Protests, the most recent of which took place in Tripoli on Friday, have been demanding the formation of such a government. The people have rallied against the GNA and its Presidential Council, both chaired by Prime Minister Fayez al-Sarraj, and the poor living conditions.
The people complained over frequent energy cuts and the prevalence of militias.
MP Mosbah Douma Awhaida said that reviewing the Presidential Council has become a necessity in wake of the resignations and the errors in managing Libya.
He cited the resignation of Moussa al-Kouni, Ali al-Qatrani and Fathi al-Majbari from the council.
These developments have rendered the GNA and council “useless after the demise of its spirit of accord,” he noted.
It risks losing its neutral stance if its continues in its present state and it may eventually transform into a rival in the ongoing political dispute, warned the lawmaker.
“The accord that was backed by the international community and the majority of the Libyan factions is now at a crossroads. Its agenda should be revised to reflect all powers, not just certain figures,” Awhaida added.
He therefore proposed the restructuring of the executive authority until a president and deputies are chosen. This will be followed with the formation of an independent national unity government that can unite state institutions and help hold a referendum on the constitution in the lead-up to the December presidential and parliamentary elections.
Tobruk MP Saleh Hashem Ismail, meanwhile, said that there can be no talk of the formation of a national unity government.

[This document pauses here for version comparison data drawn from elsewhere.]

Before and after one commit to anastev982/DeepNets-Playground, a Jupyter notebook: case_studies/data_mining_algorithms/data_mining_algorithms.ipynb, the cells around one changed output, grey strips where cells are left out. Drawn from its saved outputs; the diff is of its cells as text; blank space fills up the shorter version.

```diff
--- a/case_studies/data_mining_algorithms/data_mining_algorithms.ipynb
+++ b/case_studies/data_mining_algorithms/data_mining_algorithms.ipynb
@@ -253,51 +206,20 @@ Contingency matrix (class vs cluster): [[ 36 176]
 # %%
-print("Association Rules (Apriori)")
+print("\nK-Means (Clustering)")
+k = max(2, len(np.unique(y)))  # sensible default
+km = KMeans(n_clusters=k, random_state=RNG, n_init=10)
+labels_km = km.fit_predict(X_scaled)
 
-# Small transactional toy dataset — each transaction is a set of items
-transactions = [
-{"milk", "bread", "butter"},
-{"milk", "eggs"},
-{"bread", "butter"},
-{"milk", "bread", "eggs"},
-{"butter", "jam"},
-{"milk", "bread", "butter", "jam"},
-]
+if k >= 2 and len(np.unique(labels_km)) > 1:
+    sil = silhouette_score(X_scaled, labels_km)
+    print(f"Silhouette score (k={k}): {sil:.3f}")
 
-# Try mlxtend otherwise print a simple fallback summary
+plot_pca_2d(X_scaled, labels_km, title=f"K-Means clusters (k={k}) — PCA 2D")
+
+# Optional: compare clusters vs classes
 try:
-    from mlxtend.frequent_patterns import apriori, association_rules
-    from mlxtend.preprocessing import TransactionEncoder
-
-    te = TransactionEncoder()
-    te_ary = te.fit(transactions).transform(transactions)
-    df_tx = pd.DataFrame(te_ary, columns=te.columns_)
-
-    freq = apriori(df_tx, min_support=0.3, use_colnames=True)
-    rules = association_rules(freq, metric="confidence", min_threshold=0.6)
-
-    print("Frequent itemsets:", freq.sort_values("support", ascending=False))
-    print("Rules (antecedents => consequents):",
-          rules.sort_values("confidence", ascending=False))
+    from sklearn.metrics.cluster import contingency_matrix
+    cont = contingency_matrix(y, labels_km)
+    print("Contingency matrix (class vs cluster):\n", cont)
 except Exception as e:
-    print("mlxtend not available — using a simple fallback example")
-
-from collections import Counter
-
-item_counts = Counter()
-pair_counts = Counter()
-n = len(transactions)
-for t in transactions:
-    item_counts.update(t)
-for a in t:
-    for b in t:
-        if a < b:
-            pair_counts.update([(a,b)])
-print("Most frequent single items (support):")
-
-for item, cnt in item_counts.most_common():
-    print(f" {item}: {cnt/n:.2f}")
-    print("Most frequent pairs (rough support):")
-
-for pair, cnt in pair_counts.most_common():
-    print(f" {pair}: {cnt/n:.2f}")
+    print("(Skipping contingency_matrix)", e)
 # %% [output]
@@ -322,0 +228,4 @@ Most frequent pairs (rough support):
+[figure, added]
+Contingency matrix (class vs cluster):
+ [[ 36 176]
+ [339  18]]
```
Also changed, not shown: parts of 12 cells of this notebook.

Zintan MP Omar Ghaith Qarmil countered, however, saying that the establishment of such a cabinet “is a step in the right direction.”
“We had previously stated that a solution cannot be reached given the current division in the executive authority,” he added.
He wondered, however: “How can such a government be formed amid the dangerous security situation? How will it go about its duties while the militias are controlling the capital?”
A fertile ground is, therefore, needed to tackle the security situation and establish an environment that is necessary for the new government to carry out its duties, he said.
A number of lawmakers had held consultations in mid-June aimed at forming a national unity cabinet.
An agreement was reportedly reached, but nothing has materialized yet.
MP Jalal al-Shuwaihdi welcomed efforts to form such a cabinet, noting however that they are being hindered by several sides.
“Some powers are openly supporting such a move, but covertly working against it,” he told Asharq Al-Awsat.